    Ronald N. Levy says:

    Do you remember the PR hit J&J suffered when someone poisoned packages of Tylenol? And the devastating effect on Dominican Republic tourism when some people may have been poisoned by liquor in DR hotel bars? Or what happened to Chipotle sales and stock price after poisoning scares?

    So now Hyatt is “saving” the tiny cost of bottled water but risking that some nut may poison one of the water dispensers in the lobby? Is this prudent economy or PR stupidity?

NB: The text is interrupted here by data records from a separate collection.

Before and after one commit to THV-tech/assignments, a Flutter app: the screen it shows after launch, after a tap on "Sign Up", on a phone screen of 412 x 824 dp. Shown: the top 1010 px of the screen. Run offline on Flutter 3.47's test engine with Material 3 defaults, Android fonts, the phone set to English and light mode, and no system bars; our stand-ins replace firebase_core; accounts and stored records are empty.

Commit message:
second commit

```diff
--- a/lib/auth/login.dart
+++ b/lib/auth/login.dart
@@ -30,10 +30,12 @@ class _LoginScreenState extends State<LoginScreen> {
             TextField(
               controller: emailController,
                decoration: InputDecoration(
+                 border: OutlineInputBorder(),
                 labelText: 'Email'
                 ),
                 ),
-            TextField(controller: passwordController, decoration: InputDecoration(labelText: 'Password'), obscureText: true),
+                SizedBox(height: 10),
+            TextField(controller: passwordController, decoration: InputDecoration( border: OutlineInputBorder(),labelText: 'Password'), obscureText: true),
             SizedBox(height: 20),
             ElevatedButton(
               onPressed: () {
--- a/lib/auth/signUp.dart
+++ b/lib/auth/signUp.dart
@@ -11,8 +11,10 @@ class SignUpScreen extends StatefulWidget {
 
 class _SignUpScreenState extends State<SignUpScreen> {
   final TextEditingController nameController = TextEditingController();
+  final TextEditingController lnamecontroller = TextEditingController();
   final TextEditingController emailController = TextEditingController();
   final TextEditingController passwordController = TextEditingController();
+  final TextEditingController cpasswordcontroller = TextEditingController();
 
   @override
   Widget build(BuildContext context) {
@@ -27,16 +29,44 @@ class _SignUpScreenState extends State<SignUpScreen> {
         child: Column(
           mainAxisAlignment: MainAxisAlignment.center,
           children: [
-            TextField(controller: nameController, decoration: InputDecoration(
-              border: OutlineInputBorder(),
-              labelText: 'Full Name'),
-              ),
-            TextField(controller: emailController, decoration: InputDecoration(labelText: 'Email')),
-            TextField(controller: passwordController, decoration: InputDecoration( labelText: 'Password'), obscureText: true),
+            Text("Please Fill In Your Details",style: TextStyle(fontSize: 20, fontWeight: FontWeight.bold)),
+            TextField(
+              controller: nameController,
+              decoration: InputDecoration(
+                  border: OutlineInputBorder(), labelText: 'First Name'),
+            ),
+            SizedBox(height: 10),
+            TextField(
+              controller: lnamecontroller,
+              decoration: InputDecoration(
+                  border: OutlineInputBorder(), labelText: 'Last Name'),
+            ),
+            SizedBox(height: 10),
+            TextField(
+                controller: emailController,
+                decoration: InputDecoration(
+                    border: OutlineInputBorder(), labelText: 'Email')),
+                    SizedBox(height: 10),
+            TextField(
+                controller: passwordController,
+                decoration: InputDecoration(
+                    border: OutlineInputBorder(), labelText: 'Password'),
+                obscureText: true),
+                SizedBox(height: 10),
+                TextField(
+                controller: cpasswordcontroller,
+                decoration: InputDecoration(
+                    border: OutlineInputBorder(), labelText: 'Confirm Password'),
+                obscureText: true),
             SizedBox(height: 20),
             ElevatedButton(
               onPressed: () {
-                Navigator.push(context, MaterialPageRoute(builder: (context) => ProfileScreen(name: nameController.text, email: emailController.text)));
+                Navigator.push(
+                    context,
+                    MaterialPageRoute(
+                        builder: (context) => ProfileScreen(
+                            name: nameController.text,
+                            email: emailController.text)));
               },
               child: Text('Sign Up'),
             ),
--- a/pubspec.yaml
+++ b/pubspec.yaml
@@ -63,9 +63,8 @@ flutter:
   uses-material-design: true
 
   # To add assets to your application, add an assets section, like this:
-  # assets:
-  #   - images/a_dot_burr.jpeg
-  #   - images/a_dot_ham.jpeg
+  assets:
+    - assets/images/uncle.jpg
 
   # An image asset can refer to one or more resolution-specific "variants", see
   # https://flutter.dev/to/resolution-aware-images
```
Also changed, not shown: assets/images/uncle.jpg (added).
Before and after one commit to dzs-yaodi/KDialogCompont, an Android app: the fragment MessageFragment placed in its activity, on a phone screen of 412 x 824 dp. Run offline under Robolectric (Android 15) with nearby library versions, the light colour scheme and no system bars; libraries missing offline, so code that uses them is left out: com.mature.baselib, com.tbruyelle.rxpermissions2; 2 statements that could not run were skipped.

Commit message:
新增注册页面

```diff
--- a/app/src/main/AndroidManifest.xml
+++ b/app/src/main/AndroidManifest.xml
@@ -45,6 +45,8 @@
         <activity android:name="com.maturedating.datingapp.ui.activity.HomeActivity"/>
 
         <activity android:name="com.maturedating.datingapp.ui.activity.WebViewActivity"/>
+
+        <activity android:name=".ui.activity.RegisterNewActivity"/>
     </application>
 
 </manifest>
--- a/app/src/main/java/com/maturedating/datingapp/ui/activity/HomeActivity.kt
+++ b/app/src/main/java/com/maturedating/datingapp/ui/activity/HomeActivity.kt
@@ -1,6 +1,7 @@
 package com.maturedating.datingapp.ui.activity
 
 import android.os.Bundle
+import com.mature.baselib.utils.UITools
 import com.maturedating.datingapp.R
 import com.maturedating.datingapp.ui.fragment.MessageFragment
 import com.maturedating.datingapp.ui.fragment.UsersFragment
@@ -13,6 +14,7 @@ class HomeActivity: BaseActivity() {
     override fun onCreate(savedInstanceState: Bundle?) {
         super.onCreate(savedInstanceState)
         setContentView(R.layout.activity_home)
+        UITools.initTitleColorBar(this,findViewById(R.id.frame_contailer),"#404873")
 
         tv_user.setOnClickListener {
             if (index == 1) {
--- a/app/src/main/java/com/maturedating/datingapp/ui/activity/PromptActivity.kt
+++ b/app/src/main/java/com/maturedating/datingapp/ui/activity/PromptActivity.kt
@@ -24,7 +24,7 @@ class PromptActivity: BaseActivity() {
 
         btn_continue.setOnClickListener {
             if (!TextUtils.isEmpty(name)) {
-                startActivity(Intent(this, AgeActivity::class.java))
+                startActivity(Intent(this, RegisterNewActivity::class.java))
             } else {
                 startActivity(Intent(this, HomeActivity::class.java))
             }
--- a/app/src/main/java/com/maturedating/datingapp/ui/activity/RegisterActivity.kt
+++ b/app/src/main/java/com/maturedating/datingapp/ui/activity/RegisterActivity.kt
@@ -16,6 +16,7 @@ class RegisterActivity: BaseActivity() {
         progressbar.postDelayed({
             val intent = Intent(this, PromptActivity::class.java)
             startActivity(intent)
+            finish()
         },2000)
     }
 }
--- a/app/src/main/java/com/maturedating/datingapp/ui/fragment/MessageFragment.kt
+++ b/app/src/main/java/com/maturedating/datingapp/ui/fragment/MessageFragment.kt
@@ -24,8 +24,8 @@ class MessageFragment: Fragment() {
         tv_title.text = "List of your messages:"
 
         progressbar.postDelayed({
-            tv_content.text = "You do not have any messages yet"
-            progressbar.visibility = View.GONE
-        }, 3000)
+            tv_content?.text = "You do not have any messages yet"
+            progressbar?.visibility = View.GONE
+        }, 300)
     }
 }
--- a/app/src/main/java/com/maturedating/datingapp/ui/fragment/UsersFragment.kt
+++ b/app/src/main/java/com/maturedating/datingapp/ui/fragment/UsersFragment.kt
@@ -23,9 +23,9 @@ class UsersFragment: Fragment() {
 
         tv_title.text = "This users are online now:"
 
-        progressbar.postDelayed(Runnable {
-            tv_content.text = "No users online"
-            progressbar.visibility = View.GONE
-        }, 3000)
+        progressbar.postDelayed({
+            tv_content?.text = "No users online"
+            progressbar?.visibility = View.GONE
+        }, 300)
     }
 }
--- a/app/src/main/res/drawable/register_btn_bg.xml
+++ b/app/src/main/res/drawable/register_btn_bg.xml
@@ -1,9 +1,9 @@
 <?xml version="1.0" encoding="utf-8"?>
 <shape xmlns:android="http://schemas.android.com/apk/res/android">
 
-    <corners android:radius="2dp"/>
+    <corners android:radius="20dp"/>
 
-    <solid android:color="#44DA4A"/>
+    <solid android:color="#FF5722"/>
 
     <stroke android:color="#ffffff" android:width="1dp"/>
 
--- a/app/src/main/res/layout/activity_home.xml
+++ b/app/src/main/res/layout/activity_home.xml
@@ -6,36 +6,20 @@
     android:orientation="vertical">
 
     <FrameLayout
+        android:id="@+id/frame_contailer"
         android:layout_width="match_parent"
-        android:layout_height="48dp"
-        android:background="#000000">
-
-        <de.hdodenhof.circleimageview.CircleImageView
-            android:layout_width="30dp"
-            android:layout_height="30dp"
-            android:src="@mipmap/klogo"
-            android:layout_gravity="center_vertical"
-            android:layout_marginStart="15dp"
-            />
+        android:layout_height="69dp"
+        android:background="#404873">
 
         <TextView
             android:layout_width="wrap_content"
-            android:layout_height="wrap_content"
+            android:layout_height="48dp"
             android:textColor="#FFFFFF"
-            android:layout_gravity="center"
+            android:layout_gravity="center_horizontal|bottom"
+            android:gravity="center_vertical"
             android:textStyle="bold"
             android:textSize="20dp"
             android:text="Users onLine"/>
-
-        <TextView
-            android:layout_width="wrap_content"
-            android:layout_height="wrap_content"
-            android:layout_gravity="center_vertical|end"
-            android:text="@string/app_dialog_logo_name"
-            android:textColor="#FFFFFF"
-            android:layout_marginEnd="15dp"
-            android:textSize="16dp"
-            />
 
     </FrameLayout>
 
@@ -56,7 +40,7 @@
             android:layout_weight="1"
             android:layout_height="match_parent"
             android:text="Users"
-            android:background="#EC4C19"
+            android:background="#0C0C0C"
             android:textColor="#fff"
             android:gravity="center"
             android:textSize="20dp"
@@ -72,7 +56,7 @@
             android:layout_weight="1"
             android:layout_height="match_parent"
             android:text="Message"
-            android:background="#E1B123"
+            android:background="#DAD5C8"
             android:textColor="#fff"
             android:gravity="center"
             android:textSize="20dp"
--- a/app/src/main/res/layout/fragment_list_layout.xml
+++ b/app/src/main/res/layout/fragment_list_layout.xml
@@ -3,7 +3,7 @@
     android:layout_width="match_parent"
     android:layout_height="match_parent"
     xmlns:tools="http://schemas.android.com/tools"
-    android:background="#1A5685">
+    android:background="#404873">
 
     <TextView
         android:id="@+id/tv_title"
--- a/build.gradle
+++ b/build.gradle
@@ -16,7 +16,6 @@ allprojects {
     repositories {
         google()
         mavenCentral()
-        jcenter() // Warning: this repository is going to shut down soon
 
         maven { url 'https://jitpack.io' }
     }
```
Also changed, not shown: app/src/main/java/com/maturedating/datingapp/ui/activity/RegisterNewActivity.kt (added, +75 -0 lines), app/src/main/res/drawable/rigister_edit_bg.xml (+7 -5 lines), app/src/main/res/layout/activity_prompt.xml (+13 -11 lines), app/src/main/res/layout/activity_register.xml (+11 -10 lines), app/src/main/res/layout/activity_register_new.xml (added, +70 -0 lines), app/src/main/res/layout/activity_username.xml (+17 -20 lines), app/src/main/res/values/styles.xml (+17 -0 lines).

    How much can those little bottles of water cost compared to how much guests pay Hyatt? Or compared to how much Hyatt loses in business and market value if there is poisoning. . .or suspected poisoning. . .or a guest whose lawyer says “we were poisoned horribly, you knew it could happen, internal memos SHOW you knew, we almost died, God knows how many other Hyatt guests were poisoned, so pay us the $100 million plus we deserve or we sue and go to the media.”